-- ACTIVITY --
How many lines in the records below hold the string "plan"? Answer with the number alone.

-- TASK MATERIAL --

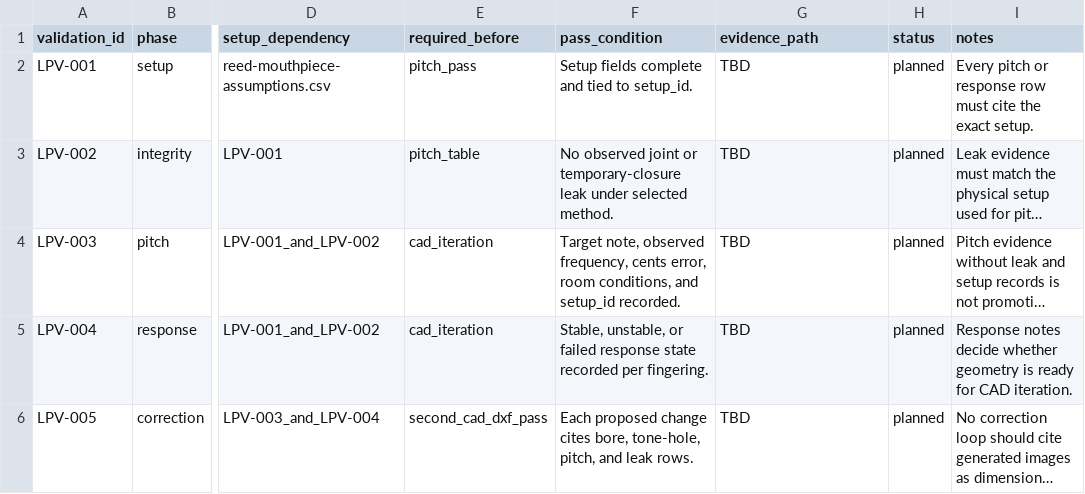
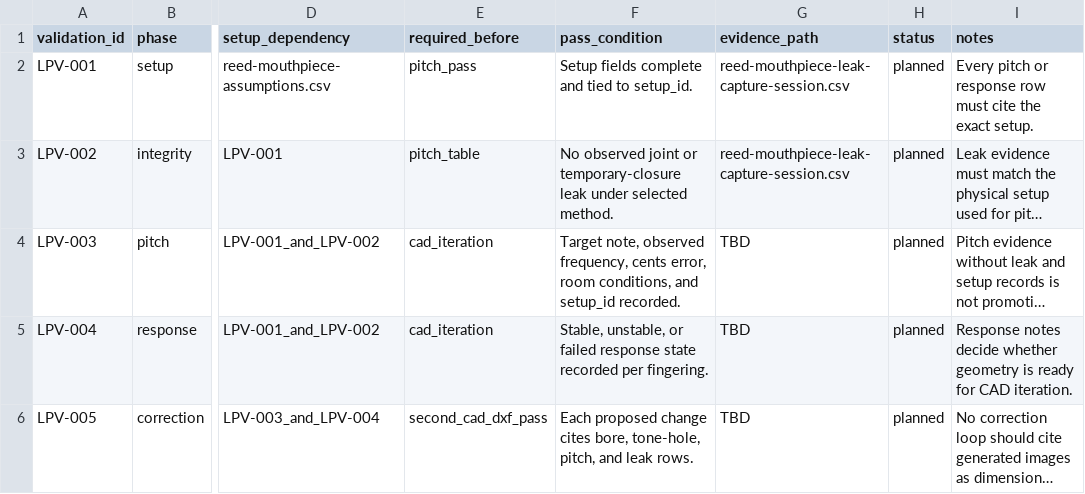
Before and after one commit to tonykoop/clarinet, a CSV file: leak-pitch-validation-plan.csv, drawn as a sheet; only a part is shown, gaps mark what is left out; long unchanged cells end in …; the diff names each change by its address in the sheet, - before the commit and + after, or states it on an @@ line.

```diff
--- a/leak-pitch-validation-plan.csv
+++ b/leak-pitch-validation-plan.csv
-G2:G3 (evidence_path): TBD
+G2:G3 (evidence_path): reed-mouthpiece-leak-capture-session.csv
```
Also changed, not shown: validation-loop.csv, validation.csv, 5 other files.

-- TASK RESULT --
3